Problem description
Scan the records for the string "player"; copy each line where it occurs.

Collection entries
--- --- ---

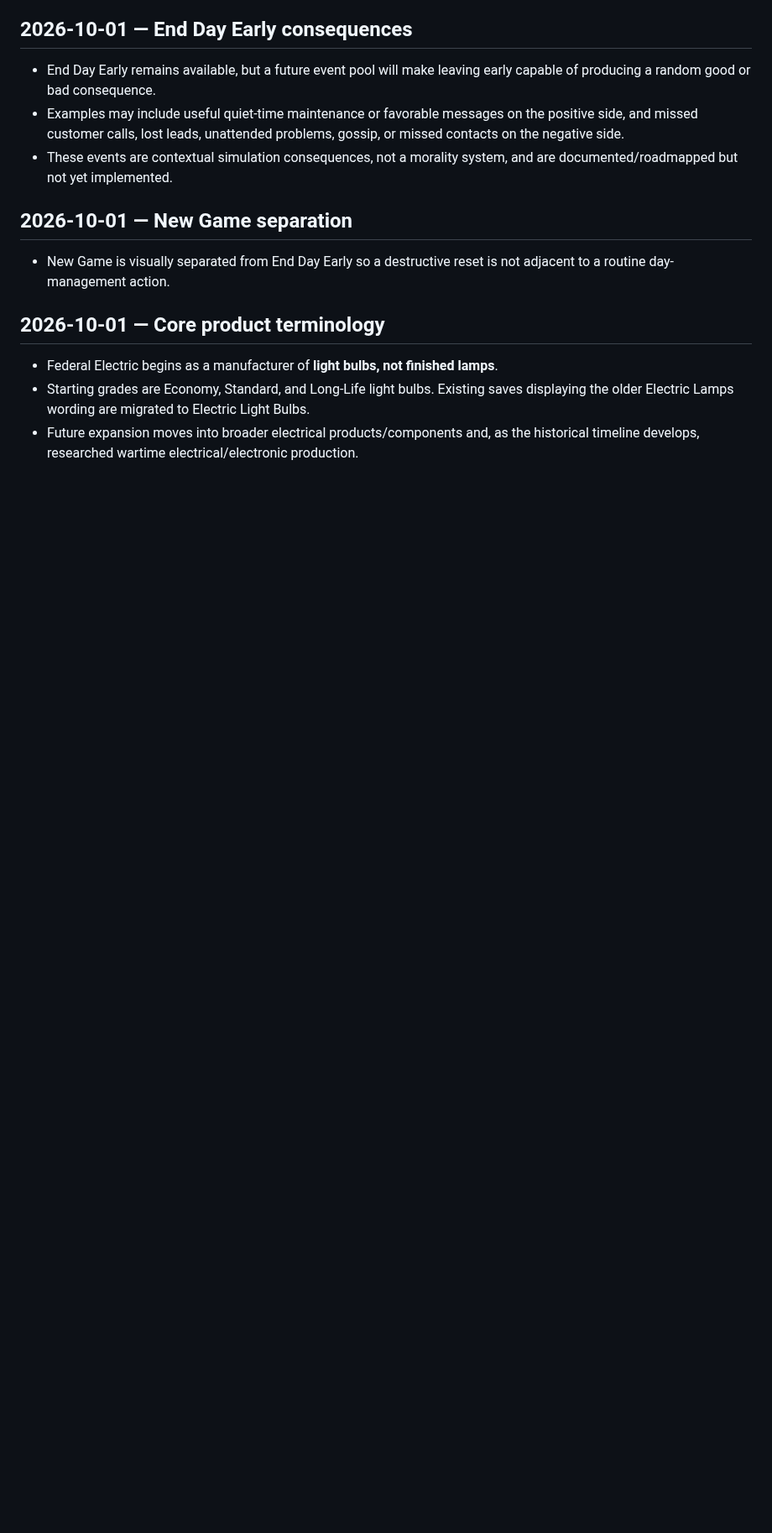
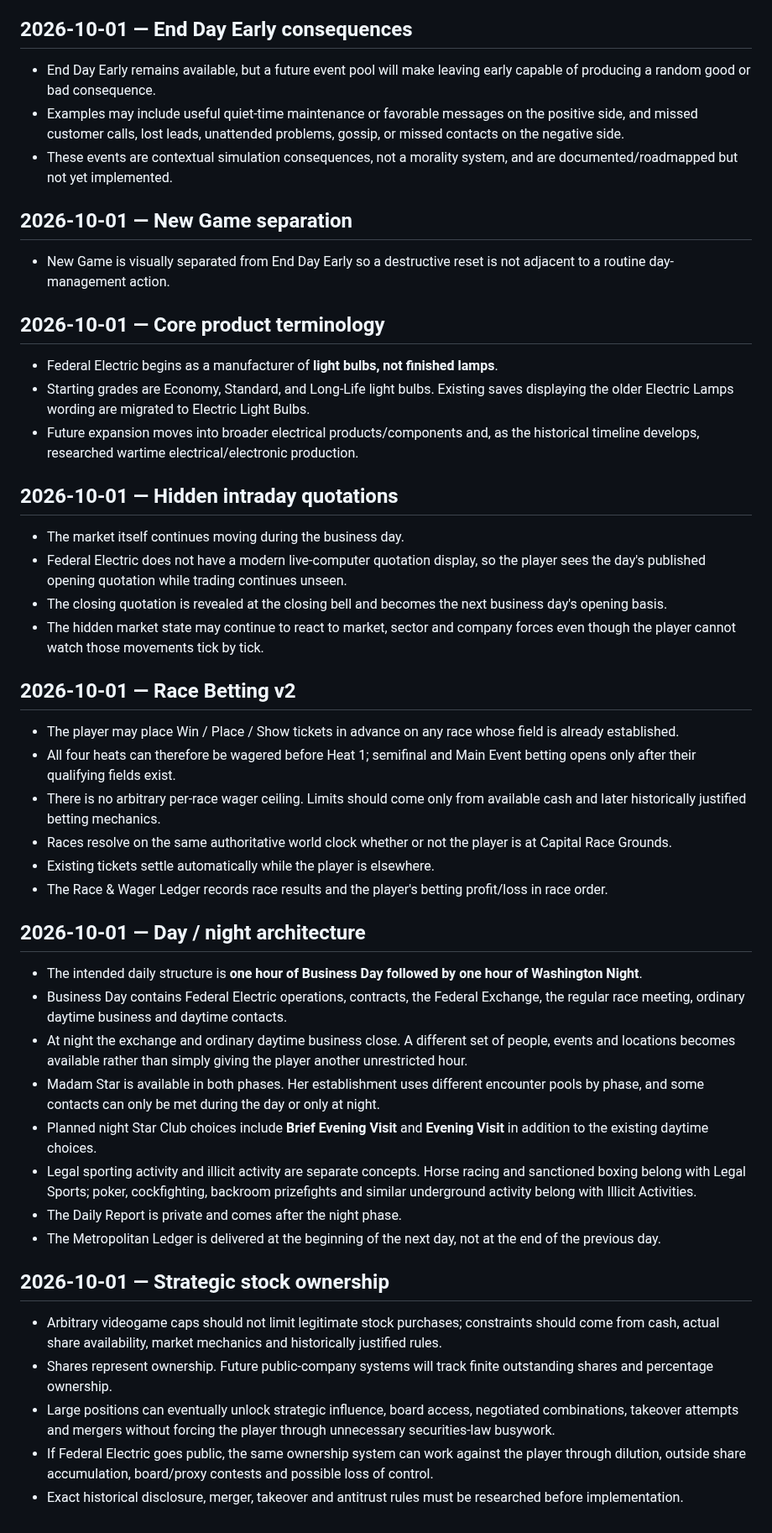
Before and after one commit to dereksparks1982/continentalelectric, a Markdown page: DECISIONS.md, the part around one of its changes. Shown at 84% size. Rendered like a GitHub page; blank space fills up the shorter version.

Commit message:
Record current market racing and day-night decisions

```diff
--- a/DECISIONS.md
+++ b/DECISIONS.md
@@ -155,3 +153,39 @@ This file records decisions that should not drift silently during development.
 - Federal Electric begins as a manufacturer of **light bulbs, not finished lamps**.
 - Starting grades are Economy, Standard, and Long-Life light bulbs. Existing saves displaying the older Electric Lamps wording are migrated to Electric Light Bulbs.
 - Future expansion moves into broader electrical products/components and, as the historical timeline develops, researched wartime electrical/electronic production.
+
+
+## 2026-10-01 — Hidden intraday quotations
+
+- The market itself continues moving during the business day.
+- Federal Electric does not have a modern live-computer quotation display, so the player sees the day's published opening quotation while trading continues unseen.
+- The closing quotation is revealed at the closing bell and becomes the next business day's opening basis.
+- The hidden market state may continue to react to market, sector and company forces even though the player cannot watch those movements tick by tick.
+
+## 2026-10-01 — Race Betting v2
+
+- The player may place Win / Place / Show tickets in advance on any race whose field is already established.
+- All four heats can therefore be wagered before Heat 1; semifinal and Main Event betting opens only after their qualifying fields exist.
+- There is no arbitrary per-race wager ceiling. Limits should come only from available cash and later historically justified betting mechanics.
+- Races resolve on the same authoritative world clock whether or not the player is at Capital Race Grounds.
+- Existing tickets settle automatically while the player is elsewhere.
+- The Race & Wager Ledger records race results and the player's betting profit/loss in race order.
+
+## 2026-10-01 — Day / night architecture
+
+- The intended daily structure is **one hour of Business Day followed by one hour of Washington Night**.
+- Business Day contains Federal Electric operations, contracts, the Federal Exchange, the regular race meeting, ordinary daytime business and daytime contacts.
+- At night the exchange and ordinary daytime business close. A different set of people, events and locations becomes available rather than simply giving the player another unrestricted hour.
+- Madam Star is available in both phases. Her establishment uses different encounter pools by phase, and some contacts can only be met during the day or only at night.
+- Planned night Star Club choices include **Brief Evening Visit** and **Evening Visit** in addition to the existing daytime choices.
+- Legal sporting activity and illicit activity are separate concepts. Horse racing and sanctioned boxing belong with Legal Sports; poker, cockfighting, backroom prizefights and similar underground activity belong with Illicit Activities.
+- The Daily Report is private and comes after the night phase.
+- The Metropolitan Ledger is delivered at the beginning of the next day, not at the end of the previous day.
+
+## 2026-10-01 — Strategic stock ownership
+
+- Arbitrary videogame caps should not limit legitimate stock purchases; constraints should come from cash, actual share availability, market mechanics and historically justified rules.
+- Shares represent ownership. Future public-company systems will track finite outstanding shares and percentage ownership.
+- Large positions can eventually unlock strategic influence, board access, negotiated combinations, takeover attempts and mergers without forcing the player through unnecessary securities-law busywork.
+- If Federal Electric goes public, the same ownership system can work against the player through dilution, outside share accumulation, board/proxy contests and possible loss of control.
+- Exact historical disclosure, merger, takeover and antitrust rules must be researched before implementation.
```
Also changed, not shown: other parts of DECISIONS.md (+6 -8 lines).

--- --- ---

Solution below
+- Federal Electric does not have a modern live-computer quotation display, so the player sees the day's published opening quotation while trading continues unseen.
+- The hidden market state may continue to react to market, sector and company forces even though the player cannot watch those movements tick by tick.
+- The player may place Win / Place / Show tickets in advance on any race whose field is already established.
+- Races resolve on the same authoritative world clock whether or not the player is at Capital Race Grounds.
+- Existing tickets settle automatically while the player is elsewhere.
+- The Race & Wager Ledger records race results and the player's betting profit/loss in race order.
+- At night the exchange and ordinary daytime business close. A different set of people, events and locations becomes available rather than simply giving the player another unrestricted hour.
+- Large positions can eventually unlock strategic influence, board access, negotiated combinations, takeover attempts and mergers without forcing the player through unnecessary securities-law busywork.
+- If Federal Electric goes public, the same ownership system can work against the player through dilution, outside share accumulation, board/proxy contests and possible loss of control.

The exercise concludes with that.